Check the listing below for lines with the word "Node" and say how many there are, with nothing but the number.
# # # # #
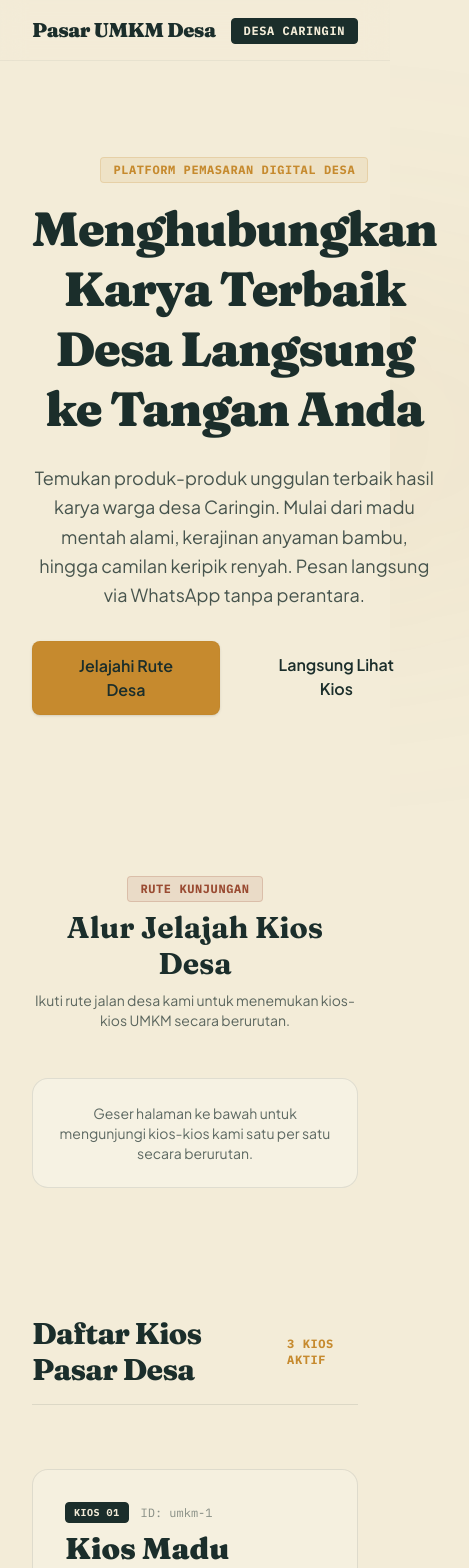
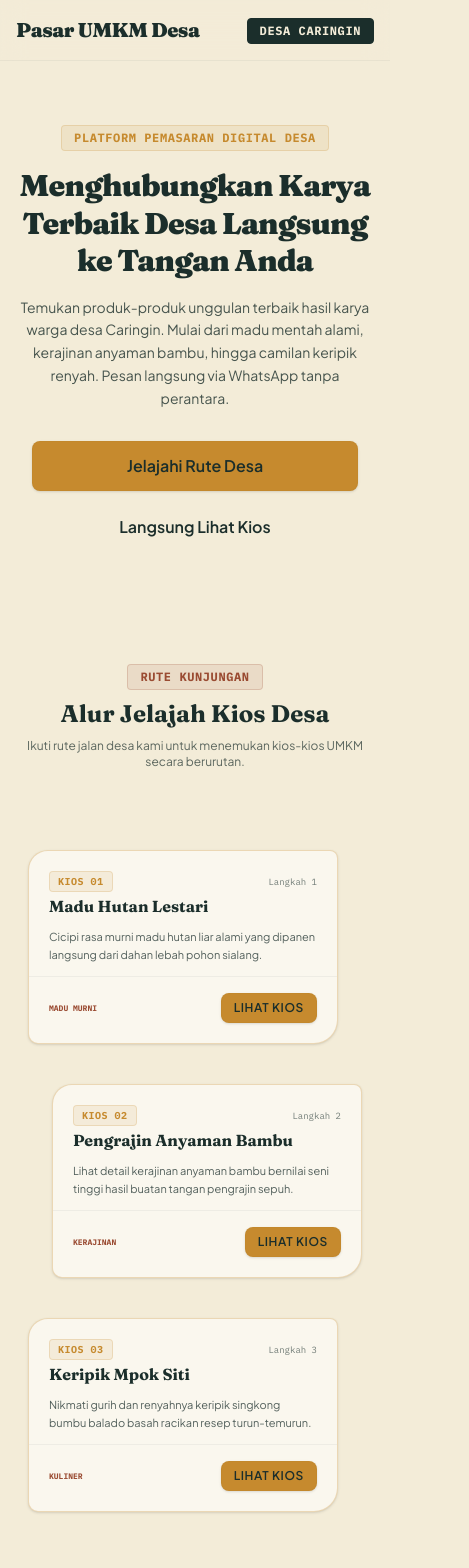
Before and after one commit to ahmadrofiussuud/umkmgo, a Next.js app: page / in a window 390 px wide. Shown: the top 1568 px of the page, 469 px wide, since content can reach past the window. Built offline with nearby package versions, Linux system fonts and the light colour scheme.

Commit message:
feat: implement full responsive design across desktop, tablet, and mobile, featuring a vertical winding trail map for mobile screens and touch target optimizations

```diff
--- a/app/page.tsx
+++ b/app/page.tsx
@@ -9,7 +9,7 @@ export default function Home() {
   return (
     <div className="min-h-screen bg-paper text-ink flex flex-col">
       {/* Sticky Navigation Bar */}
-      <nav className="sticky top-0 bg-paper/85 backdrop-blur-md z-50 border-b border-ink/5 py-4 px-8 md:px-16 flex items-center justify-between">
+      <nav className="sticky top-0 bg-paper/85 backdrop-blur-md z-50 border-b border-ink/5 py-4 px-4 sm:px-8 md:px-16 flex items-center justify-between">
         <a href="#" className="font-display text-xl font-black tracking-tight text-ink hover:opacity-90">
           Pasar UMKM Desa
         </a>
@@ -32,29 +32,29 @@ export default function Home() {
       </nav>
 
       {/* Hero Section */}
-      <header className="relative py-24 px-8 md:px-16 max-w-6xl mx-auto text-center flex flex-col items-center justify-center overflow-hidden">
+      <header className="relative py-16 sm:py-24 px-4 sm:px-8 md:px-16 max-w-6xl mx-auto text-center flex flex-col items-center justify-center overflow-hidden">
         {/* Background decorative elements */}
         <div className="absolute top-1/2 left-1/2 -translate-x-1/2 -translate-y-1/2 w-[800px] h-[350px] bg-ochre/5 blur-[120px] rounded-full pointer-events-none -z-10" />
 
         <Badge variant="primary" size="md" className="mb-4">
           Platform Pemasaran Digital Desa
         </Badge>
-        <h1 className="font-display text-5xl md:text-6xl font-black tracking-tight max-w-4xl leading-tight">
+        <h1 className="font-display text-3xl sm:text-4xl md:text-5xl lg:text-6xl font-black tracking-tight max-w-4xl leading-tight">
           Menghubungkan Karya Terbaik Desa Langsung ke Tangan Anda
         </h1>
-        <p className="font-sans text-lg md:text-xl text-ink/80 max-w-2xl mt-6 leading-relaxed">
+        <p className="font-sans text-sm sm:text-base md:text-lg lg:text-xl text-ink/80 max-w-2xl mt-4 sm:mt-6 leading-relaxed">
           Temukan produk-produk unggulan terbaik hasil karya warga desa Caringin. Mulai dari madu
           mentah alami, kerajinan anyaman bambu, hingga camilan keripik renyah. Pesan langsung
           via WhatsApp tanpa perantara.
         </p>
-        <div className="flex gap-4 mt-8">
-          <a href="#peta-rute">
-            <Button variant="primary" size="lg">
+        <div className="flex flex-col sm:flex-row gap-3 sm:gap-4 mt-8 w-full sm:w-auto justify-center px-4 sm:px-0">
+          <a href="#peta-rute" className="w-full sm:w-auto">
+            <Button variant="primary" size="lg" className="w-full">
               Jelajahi Rute Desa
             </Button>
           </a>
-          <a href="#daftar-kios">
-            <Button variant="ghost" size="lg">
+          <a href="#daftar-kios" className="w-full sm:w-auto">
+            <Button variant="ghost" size="lg" className="w-full">
               Langsung Lihat Kios
             </Button>
           </a>
@@ -62,21 +62,21 @@ export default function Home() {
       </header>
 
       {/* Signature Element: Village Map SVG Connectors */}
-      <section id="peta-rute" className="py-16 px-8 md:px-16 max-w-6xl mx-auto w-full scroll-mt-20">
+      <section id="peta-rute" className="py-12 sm:py-16 px-4 sm:px-8 md:px-16 max-w-6xl mx-auto w-full scroll-mt-20">
         <div className="text-center mb-12">
           <Badge variant="secondary" size="md" className="mb-2">
             Rute Kunjungan
           </Badge>
-          <h2 className="font-display text-3xl md:text-4xl font-bold">
+          <h2 className="font-display text-2xl sm:text-3xl md:text-4xl font-bold">
             Alur Jelajah Kios Desa
           </h2>
-          <p className="font-sans text-sm text-ink/70 mt-2">
+          <p className="font-sans text-xs sm:text-sm text-ink/70 mt-2">
             Ikuti rute jalan desa kami untuk menemukan kios-kios UMKM secara berurutan.
           </p>
         </div>
 
-        {/* The Desktop Map Container */}
-        <div className="relative w-full h-[480px] bg-paper-light/40 border border-ink/10 rounded-2xl hidden lg:block overflow-hidden p-6 shadow-sm">
+        {/* The Desktop/Tablet Map Container */}
+        <div className="relative w-full h-[480px] bg-paper-light/40 border border-ink/10 rounded-2xl hidden md:block overflow-hidden p-6 shadow-sm">
           {/* River decorative SVG path */}
           <svg className="absolute inset-0 w-full h-full pointer-events-none -z-10" viewBox="0 0 1000 480">
             {/* The River */}
@@ -113,20 +113,20 @@ export default function Home() {
             <rect x="883" y="250" width="14" height="10" fill="#9A4B32" opacity="0.2" />
           </svg>
 
-          {/* Kios Node 1 Card (Left Upper) */}
-          <div className="absolute left-[5%] top-[40px] w-[290px]">
+          {/* Kios Node 1 Card */}
+          <div className="absolute left-[2%] lg:left-[5%] top-[40px] w-[230px] lg:w-[290px]">
             <Card variant="organic" className="shadow-md hover:shadow-lg bg-paper-light border-ochre/30">
               <CardHeader className="pb-2">
                 <div className="flex justify-between items-center mb-1">
                   <Badge variant="primary">Kios 01</Badge>
                   <span className="font-mono text-[10px] text-ink/60">Langkah 1</span>
                 </div>
-                <h3 className="font-display text-lg font-bold text-ink leading-tight">
+                <h3 className="font-display text-sm lg:text-lg font-bold text-ink leading-tight">
                   Madu Hutan Lestari
                 </h3>
               </CardHeader>
               <CardBody className="pb-3">
-                <p className="font-sans text-xs text-ink/75 leading-relaxed">
+                <p className="font-sans text-[11px] lg:text-xs text-ink/75 leading-relaxed">
                   Cicipi rasa murni madu hutan liar alami yang dipanen langsung dari dahan lebah pohon sialang.
                 </p>
               </CardBody>
@@ -141,20 +141,20 @@ export default function Home() {
             </Card>
           </div>
 
-          {/* Kios Node 2 Card (Center Bottom) */}
-          <div className="absolute left-[35.5%] top-[200px] w-[290px]">
+          {/* Kios Node 2 Card */}
+          <div className="absolute left-[36%] lg:left-[35.5%] top-[220px] lg:top-[200px] w-[230px] lg:w-[290px]">
             <Card variant="organic" className="shadow-md hover:shadow-lg bg-paper-light border-ochre/30">
               <CardHeader className="pb-2">
                 <div className="flex justify-between items-center mb-1">
                   <Badge variant="primary">Kios 02</Badge>
                   <span className="font-mono text-[10px] text-ink/60">Langkah 2</span>
                 </div>
-                <h3 className="font-display text-lg font-bold text-ink leading-tight">
+                <h3 className="font-display text-sm lg:text-lg font-bold text-ink leading-tight">
                   Pengrajin Anyaman Bambu
                 </h3>
               </CardHeader>
               <CardBody className="pb-3">
-                <p className="font-sans text-xs text-ink/75 leading-relaxed">
+                <p className="font-sans text-[11px] lg:text-xs text-ink/75 leading-relaxed">
                   Lihat detail kerajinan anyaman bambu bernilai seni tinggi hasil buatan tangan pengrajin sepuh.
                 </p>
               </CardBody>
@@ -169,20 +169,20 @@ export default function Home() {
             </Card>
           </div>
 
-          {/* Kios Node 3 Card (Right Upper) */}
-          <div className="absolute left-[66%] top-[40px] w-[290px]">
+          {/* Kios Node 3 Card */}
+          <div className="absolute left-[67%] lg:left-[66%] top-[40px] w-[230px] lg:w-[290px]">
             <Card variant="organic" className="shadow-md hover:shadow-lg bg-paper-light border-ochre/30">
               <CardHeader className="pb-2">
                 <div className="flex justify-between items-center mb-1">
                   <Badge variant="primary">Kios 03</Badge>
                   <span className="font-mono text-[10px] text-ink/60">Langkah 3</span>
                 </div>
-                <h3 className="font-display text-lg font-bold text-ink leading-tight">
+                <h3 className="font-display text-sm lg:text-lg font-bold text-ink leading-tight">
                   Keripik Mpok Siti
                 </h3>
               </CardHeader>
               <CardBody className="pb-3">
-                <p className="font-sans text-xs text-ink/75 leading-relaxed">
+                <p className="font-sans text-[11px] lg:text-xs text-ink/75 leading-relaxed">
                   Nikmati gurih dan renyahnya keripik singkong bumbu balado basah racikan resep turun-temurun.
                 </p>
               </CardBody>
@@ -198,39 +198,138 @@ export default function Home() {
           </div>
         </div>
 
-        {/* Fallback Text for Mobile Viewport in Step 2 */}
-        <div className="lg:hidden text-center bg-paper-light/50 border border-ink/10 p-6 rounded-xl">
-          <p className="font-sans text-sm text-ink/70">
-            Geser halaman ke bawah untuk mengunjungi kios-kios kami satu per satu secara berurutan.
-          </p>
+        {/* Mobile Winding Path (Vertical Trail Map) */}
+        <div className="relative w-full flex flex-col items-center gap-10 md:hidden py-8 overflow-hidden">
+          {/* Background Vertical Connector SVG */}
+          <svg
+            className="absolute inset-y-0 left-1/2 -translate-x-1/2 w-[120px] h-full pointer-events-none -z-10"
+            viewBox="0 0 120 780"
+            preserveAspectRatio="none"
+          >
+            <path
+              d="M 60 0 C 10 150, 110 300, 60 420 C 10 540, 110 660, 60 780"
+              fill="none"
+              stroke="#C68A2E"
+              strokeWidth="3"
+              strokeDasharray="12, 10"
+              strokeLinecap="round"
+            />
+            <circle cx="35" cy="180" r="4" fill="#5C7A3D" opacity="0.4" />
+            <circle cx="85" cy="380" r="5" fill="#5C7A3D" opacity="0.4" />
+            <circle cx="35" cy="580" r="4" fill="#5C7A3D" opacity="0.4" />
+          </svg>
+
+          {/* Card Mobile 1 */}
+          <div className="w-full max-w-[310px] translate-x-[-12px]">
+            <Card variant="organic" className="shadow-md bg-paper-light border-ochre/30">
+              <CardHeader className="pb-2">
+                <div className="flex justify-between items-center mb-1">
+                  <Badge variant="primary">Kios 01</Badge>
+                  <span className="font-mono text-[9px] text-ink/60">Langkah 1</span>
+                </div>
+                <h3 className="font-display text-base font-bold text-ink leading-tight">
+                  Madu Hutan Lestari
+                </h3>
+              </CardHeader>
+              <CardBody className="pb-3">
+                <p className="font-sans text-[11px] text-ink/75 leading-relaxed">
+                  Cicipi rasa murni madu hutan liar alami yang dipanen langsung dari dahan lebah pohon sialang.
+                </p>
+              </CardBody>
+              <CardFooter className="pt-2 border-t border-ink/5">
+                <span className="font-mono text-[8px] text-clay font-bold uppercase">Madu Murni</span>
+                <a href="#umkm-1">
+                  <Button variant="primary" size="sm">
+                    Lihat Kios
+                  </Button>
+                </a>
+              </CardFooter>
+            </Card>
+          </div>
+
+          {/* Card Mobile 2 */}
+          <div className="w-full max-w-[310px] translate-x-[12px]">
+            <Card variant="organic" className="shadow-md bg-paper-light border-ochre/30">
+              <CardHeader className="pb-2">
+                <div className="flex justify-between items-center mb-1">
+                  <Badge variant="primary">Kios 02</Badge>
+                  <span className="font-mono text-[9px] text-ink/60">Langkah 2</span>
+                </div>
+                <h3 className="font-display text-base font-bold text-ink leading-tight">
+                  Pengrajin Anyaman Bambu
+                </h3>
+              </CardHeader>
+              <CardBody className="pb-3">
+                <p className="font-sans text-[11px] text-ink/75 leading-relaxed">
+                  Lihat detail kerajinan anyaman bambu bernilai seni tinggi hasil buatan tangan pengrajin sepuh.
+                </p>
+              </CardBody>
+              <CardFooter className="pt-2 border-t border-ink/5">
+                <span className="font-mono text-[8px] text-clay font-bold uppercase">Kerajinan</span>
+                <a href="#umkm-2">
+                  <Button variant="primary" size="sm">
+                    Lihat Kios
+                  </Button>
+                </a>
+              </CardFooter>
+            </Card>
+          </div>
+
+          {/* Card Mobile 3 */}
+          <div className="w-full max-w-[310px] translate-x-[-12px]">
+            <Card variant="organic" className="shadow-md bg-paper-light border-ochre/30">
+              <CardHeader className="pb-2">
+                <div className="flex justify-between items-center mb-1">
+                  <Badge variant="primary">Kios 03</Badge>
+                  <span className="font-mono text-[9px] text-ink/60">Langkah 3</span>
+                </div>
+                <h3 className="font-display text-base font-bold text-ink leading-tight">
+                  Keripik Mpok Siti
+                </h3>
+              </CardHeader>
+              <CardBody className="pb-3">
+                <p className="font-sans text-[11px] text-ink/75 leading-relaxed">
+                  Nikmati gurih dan renyahnya keripik singkong bumbu balado basah racikan resep turun-temurun.
+                </p>
+              </CardBody>
+              <CardFooter className="pt-2 border-t border-ink/5">
+                <span className="font-mono text-[8px] text-clay font-bold uppercase">Kuliner</span>
+                <a href="#umkm-3">
+                  <Button variant="primary" size="sm">
+                    Lihat Kios
+                  </Button>
+                </a>
+              </CardFooter>
+            </Card>
+          </div>
         </div>
       </section>
 
       {/* Main Kiosk Content List */}
-      <section id="daftar-kios" className="py-16 px-8 md:px-16 max-w-6xl mx-auto w-full scroll-mt-20 flex-1">
-        <div className="flex items-center justify-between border-b border-ink/10 pb-4 mb-16">
-          <h2 className="font-display text-3xl font-extrabold tracking-tight">Daftar Kios Pasar Desa</h2>
+      <section id="daftar-kios" className="py-12 sm:py-16 px-4 sm:px-8 md:px-16 max-w-6xl mx-auto w-full scroll-mt-20 flex-1">
+        <div className="flex flex-col sm:flex-row sm:items-center justify-between border-b border-ink/10 pb-4 mb-12 sm:mb-16 gap-3">
+          <h2 className="font-display text-2xl sm:text-3xl font-extrabold tracking-tight">Daftar Kios Pasar Desa</h2>
           <span className="font-mono text-xs font-bold text-ochre uppercase tracking-wider">
             {umkmList.length} KIOS AKTIF
           </span>
         </div>
 
-        <div className="space-y-24">
+        <div className="space-y-16 sm:space-y-24">
           {umkmList.map((umkm, idx) => (
             <div key={umkm.id} id={umkm.id} className="scroll-mt-24">
               {/* Kios Header Container */}
-              <div className="bg-paper-light/30 border border-ink/10 rounded-xl p-8 flex flex-col md:flex-row md:items-center justify-between gap-6">
+              <div className="bg-paper-light/30 border border-ink/10 rounded-xl p-6 sm:p-8 flex flex-col md:flex-row md:items-center justify-between gap-6">
                 <div>
                   <div className="flex items-center gap-3 mb-2">
                     <Badge variant="dark">Kios 0{idx + 1}</Badge>
                     <span className="font-mono text-xs text-ink/50">ID: {umkm.id}</span>
                   </div>
-                  <h3 className="font-display text-3xl font-black text-ink">{umkm.nama}</h3>
-                  <p className="font-sans text-base text-ink/80 italic mt-1 leading-relaxed">
+                  <h3 className="font-display text-2xl sm:text-3xl font-black text-ink">{umkm.nama}</h3>
+                  <p className="font-sans text-sm sm:text-base text-ink/80 italic mt-1 leading-relaxed">
                     &ldquo;{umkm.tagline}&rdquo;
                   </p>
                 </div>
-                <div className="flex flex-col items-start md:items-end justify-center font-mono text-xs text-ink/70 gap-1.5 border-t md:border-t-0 md:border-l border-ink/10 pt-4 md:pt-0 md:pl-6 shrink-0">
+                <div className="flex flex-col items-start md:items-end justify-center font-mono text-xs text-ink/70 gap-2 border-t md:border-t-0 md:border-l border-ink/10 pt-4 md:pt-0 md:pl-6 shrink-0">
                   <div className="flex items-center gap-1.5">
                     <span className="text-ochre">📍</span>
                     <span>{umkm.lokasi}</span>
@@ -243,7 +342,7 @@ export default function Home() {
               </div>
 
               {/* Product Card Grid */}
-              <div className="grid grid-cols-1 md:grid-cols-3 gap-8 mt-8">
+              <div className="grid grid-cols-1 sm:grid-cols-2 lg:grid-cols-3 gap-6 md:gap-8 mt-8">
                 {umkm.produk.map((product) => {
                   const waUrl = generateWhatsAppUrl(umkm.nama, product.nama, umkm.nomorWhatsApp);
                   const isValid = !!waUrl;
@@ -263,7 +362,7 @@ export default function Home() {
                       </div>
 
                       <CardBody className="p-5 flex flex-col flex-1">
-                        <h4 className="font-display text-lg font-bold text-ink leading-tight mb-2">
+                        <h4 className="font-display text-base sm:text-lg font-bold text-ink leading-tight mb-2">
                           {product.nama}
                         </h4>
                         <p className="font-sans text-xs text-ink/75 leading-relaxed line-clamp-3 mb-4 flex-1">
@@ -277,12 +376,12 @@ export default function Home() {
                       <CardFooter className="pt-0 p-5">
                         {isValid ? (
                           <a href={waUrl} target="_blank" rel="noopener noreferrer" className="w-full">
-                            <Button variant="action" size="sm" className="w-full">
+                            <Button variant="action" size="sm" className="w-full py-3 md:py-2.5">
                               Pesan via WhatsApp
                             </Button>
                           </a>
                         ) : (
-                          <Button variant="action" size="sm" className="w-full" disabled>
+                          <Button variant="action" size="sm" className="w-full py-3 md:py-2.5" disabled>
                             Nomor WA Tidak Valid
                           </Button>
                         )}
@@ -297,7 +396,7 @@ export default function Home() {
       </section>
 
       {/* Simple Earthy Footer */}
-      <footer className="bg-ink text-paper-light py-12 px-8 md:px-16 border-t border-ink/20 mt-20">
+      <footer className="bg-ink text-paper-light py-12 px-4 sm:px-8 md:px-16 border-t border-ink/20 mt-20">
         <div className="max-w-6xl mx-auto flex flex-col md:flex-row items-center justify-between gap-6 font-sans">
           <div className="text-center md:text-left">
             <h4 className="font-display text-lg font-bold tracking-wide">Pasar UMKM Desa</h4>
@@ -319,7 +418,7 @@ export default function Home() {
         </div>
         <div className="max-w-6xl mx-auto border-t border-paper-light/10 mt-8 pt-6 flex flex-col md:flex-row items-center justify-between text-xs text-paper-light/40 gap-4">
           <span>&copy; 2026 Desa Caringin. Hak Cipta Dilindungi Undang-Undang.</span>
-          <span className="font-mono">BUILD V1.0.0-DESKTOP</span>
+          <span className="font-mono">BUILD V1.1.0-RESPONSIVE</span>
         </div>
       </footer>
     </div>
```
# # # # #
**YOUR RESPONSE**
6